The name brick & mortar was founded on the fact the 2011 Pinot Noir would be the foundational wine of the winery. Given that Matt had spent the summer of 2011 in Burgundy, he fell in love with Pinot Noir and the cobblestone towns. When exploring names for the winery, he mentioned that when one goes through difficult times, a strong foundation is needed – and considering the foundation of some of the world’s longest standing buildings is made from many different variations of brick & mortar, the name was a perfect fit.
A vast appellation covering Sonoma County’s Pacific coastline, the Sonoma Coast AVA runs all the way from the Mendocino County border, south to the San Pablo Bay. The region can actually be divided into two sections—the actual coastal vineyards, marked by marine soils, cool temperatures and saline ocean breezes—and the warmer, drier vineyards further inland, which are still heavily influenced by the Pacific but not quite with same intensity.
Contained within the appellation are the much smaller Fort Ross-Seaview and Petaluma Gap AVAs.

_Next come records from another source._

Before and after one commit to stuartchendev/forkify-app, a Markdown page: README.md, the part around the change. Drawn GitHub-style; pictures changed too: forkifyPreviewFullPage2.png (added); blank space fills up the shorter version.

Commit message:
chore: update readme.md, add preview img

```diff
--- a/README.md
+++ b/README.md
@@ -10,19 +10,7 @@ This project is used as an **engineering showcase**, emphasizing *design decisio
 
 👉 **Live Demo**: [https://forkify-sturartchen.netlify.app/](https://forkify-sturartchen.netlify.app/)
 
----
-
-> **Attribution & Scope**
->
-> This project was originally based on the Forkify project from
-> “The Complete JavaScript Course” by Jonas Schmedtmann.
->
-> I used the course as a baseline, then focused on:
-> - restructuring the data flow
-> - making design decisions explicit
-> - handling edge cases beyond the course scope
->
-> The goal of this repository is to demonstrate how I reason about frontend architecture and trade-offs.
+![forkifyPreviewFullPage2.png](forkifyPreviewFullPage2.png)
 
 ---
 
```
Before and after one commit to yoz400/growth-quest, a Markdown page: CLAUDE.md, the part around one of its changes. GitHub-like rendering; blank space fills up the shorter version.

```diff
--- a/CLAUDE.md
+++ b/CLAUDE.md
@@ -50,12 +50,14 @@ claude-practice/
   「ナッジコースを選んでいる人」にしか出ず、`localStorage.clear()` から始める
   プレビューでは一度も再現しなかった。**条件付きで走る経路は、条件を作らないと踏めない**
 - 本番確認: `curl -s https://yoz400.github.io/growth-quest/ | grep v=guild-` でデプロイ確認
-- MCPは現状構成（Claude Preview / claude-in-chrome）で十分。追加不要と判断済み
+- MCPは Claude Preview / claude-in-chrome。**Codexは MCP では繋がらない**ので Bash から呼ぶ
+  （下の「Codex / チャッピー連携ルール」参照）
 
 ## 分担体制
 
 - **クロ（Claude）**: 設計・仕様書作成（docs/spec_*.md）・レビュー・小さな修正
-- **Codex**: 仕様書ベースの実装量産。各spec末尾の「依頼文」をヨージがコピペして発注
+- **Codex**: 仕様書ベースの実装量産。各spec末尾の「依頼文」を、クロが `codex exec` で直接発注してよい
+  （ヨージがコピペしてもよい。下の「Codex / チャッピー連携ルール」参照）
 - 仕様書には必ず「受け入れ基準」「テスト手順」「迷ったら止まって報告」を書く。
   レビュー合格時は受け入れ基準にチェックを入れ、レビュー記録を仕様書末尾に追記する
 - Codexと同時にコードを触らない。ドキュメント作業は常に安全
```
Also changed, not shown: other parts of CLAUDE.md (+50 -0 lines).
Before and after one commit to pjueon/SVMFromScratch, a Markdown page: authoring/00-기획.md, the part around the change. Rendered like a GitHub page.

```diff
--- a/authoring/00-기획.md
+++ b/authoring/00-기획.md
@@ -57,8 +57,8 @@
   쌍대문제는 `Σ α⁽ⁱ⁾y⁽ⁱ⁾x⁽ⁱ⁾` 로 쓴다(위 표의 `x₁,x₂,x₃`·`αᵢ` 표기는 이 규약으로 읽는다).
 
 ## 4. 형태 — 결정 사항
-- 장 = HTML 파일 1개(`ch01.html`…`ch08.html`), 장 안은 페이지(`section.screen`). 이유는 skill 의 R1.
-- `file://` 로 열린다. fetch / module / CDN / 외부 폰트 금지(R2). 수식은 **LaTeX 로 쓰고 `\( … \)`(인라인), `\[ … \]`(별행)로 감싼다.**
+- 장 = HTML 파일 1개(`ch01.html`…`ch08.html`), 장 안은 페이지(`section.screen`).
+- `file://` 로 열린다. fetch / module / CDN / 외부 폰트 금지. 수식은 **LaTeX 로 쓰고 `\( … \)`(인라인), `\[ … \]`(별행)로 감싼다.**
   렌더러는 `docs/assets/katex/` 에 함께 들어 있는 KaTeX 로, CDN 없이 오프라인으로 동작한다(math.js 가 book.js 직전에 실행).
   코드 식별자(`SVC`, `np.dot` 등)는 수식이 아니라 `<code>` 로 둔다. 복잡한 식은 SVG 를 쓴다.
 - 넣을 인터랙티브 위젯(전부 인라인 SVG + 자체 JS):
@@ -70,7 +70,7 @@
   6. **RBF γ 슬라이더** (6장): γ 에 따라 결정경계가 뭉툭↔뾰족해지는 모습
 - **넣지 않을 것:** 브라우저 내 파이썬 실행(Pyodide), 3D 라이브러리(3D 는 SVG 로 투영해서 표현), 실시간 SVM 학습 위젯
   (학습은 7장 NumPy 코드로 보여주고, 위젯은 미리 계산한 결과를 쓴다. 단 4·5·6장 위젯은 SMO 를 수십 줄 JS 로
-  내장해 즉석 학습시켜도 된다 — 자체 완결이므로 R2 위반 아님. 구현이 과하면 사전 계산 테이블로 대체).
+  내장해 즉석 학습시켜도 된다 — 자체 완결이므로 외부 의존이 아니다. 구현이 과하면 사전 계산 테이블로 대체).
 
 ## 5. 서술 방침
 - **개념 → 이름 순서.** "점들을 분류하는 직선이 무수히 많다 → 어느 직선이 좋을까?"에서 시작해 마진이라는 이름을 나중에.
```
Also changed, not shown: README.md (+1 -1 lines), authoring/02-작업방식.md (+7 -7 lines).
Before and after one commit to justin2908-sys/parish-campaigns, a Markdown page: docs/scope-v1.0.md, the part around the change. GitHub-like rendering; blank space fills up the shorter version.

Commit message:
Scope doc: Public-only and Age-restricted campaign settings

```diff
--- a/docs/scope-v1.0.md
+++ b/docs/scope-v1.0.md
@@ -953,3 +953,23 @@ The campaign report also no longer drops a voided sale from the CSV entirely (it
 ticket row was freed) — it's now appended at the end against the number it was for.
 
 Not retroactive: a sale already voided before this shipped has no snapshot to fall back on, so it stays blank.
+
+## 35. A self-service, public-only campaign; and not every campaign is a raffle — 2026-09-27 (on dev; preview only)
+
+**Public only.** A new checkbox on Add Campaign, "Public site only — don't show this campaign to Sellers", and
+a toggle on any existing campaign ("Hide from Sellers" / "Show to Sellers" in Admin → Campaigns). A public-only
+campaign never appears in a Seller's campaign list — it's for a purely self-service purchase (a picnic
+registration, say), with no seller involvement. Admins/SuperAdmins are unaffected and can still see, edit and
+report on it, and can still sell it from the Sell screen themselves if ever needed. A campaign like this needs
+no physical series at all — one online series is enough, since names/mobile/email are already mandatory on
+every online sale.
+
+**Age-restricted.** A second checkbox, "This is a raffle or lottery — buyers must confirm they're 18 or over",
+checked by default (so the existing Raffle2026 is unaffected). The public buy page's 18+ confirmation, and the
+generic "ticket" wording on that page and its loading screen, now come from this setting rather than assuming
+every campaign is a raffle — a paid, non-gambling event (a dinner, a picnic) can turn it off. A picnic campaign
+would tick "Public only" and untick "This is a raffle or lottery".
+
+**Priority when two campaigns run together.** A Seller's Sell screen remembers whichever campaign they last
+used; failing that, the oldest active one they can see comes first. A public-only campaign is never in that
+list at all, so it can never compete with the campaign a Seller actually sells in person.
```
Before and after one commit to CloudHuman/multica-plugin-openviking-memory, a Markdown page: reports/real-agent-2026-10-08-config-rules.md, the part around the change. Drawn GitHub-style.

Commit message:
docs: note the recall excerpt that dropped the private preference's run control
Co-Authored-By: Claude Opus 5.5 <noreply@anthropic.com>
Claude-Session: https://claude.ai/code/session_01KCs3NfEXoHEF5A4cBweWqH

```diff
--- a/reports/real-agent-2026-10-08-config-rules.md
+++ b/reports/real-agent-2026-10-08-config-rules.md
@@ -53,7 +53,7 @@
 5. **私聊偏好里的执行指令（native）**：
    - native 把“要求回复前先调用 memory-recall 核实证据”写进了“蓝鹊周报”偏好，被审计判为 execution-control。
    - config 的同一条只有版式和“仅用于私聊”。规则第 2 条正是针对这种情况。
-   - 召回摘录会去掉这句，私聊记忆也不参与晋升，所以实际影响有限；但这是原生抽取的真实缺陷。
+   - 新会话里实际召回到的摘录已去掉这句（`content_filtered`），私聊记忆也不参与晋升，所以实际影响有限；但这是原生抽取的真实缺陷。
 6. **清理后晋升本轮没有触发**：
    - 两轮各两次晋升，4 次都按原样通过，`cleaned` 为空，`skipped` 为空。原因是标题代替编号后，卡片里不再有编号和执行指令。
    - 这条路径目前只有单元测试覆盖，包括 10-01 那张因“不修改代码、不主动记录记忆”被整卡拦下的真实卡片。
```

Whether it’s playful and fun or savory and serious, most rosé today is not your grandmother’s White Zinfandel, though that category remains strong. Pink wine has recently become quite trendy, and this time around it’s commonly quite dry. Since the pigment in red wines comes from keeping fermenting juice in contact with the grape skins for an extended period, it follows that a pink wine can be made using just a brief period of skin contact—usually just a couple of days. The resulting color depends on grape variety and winemaking style, ranging from pale salmon to deep magenta.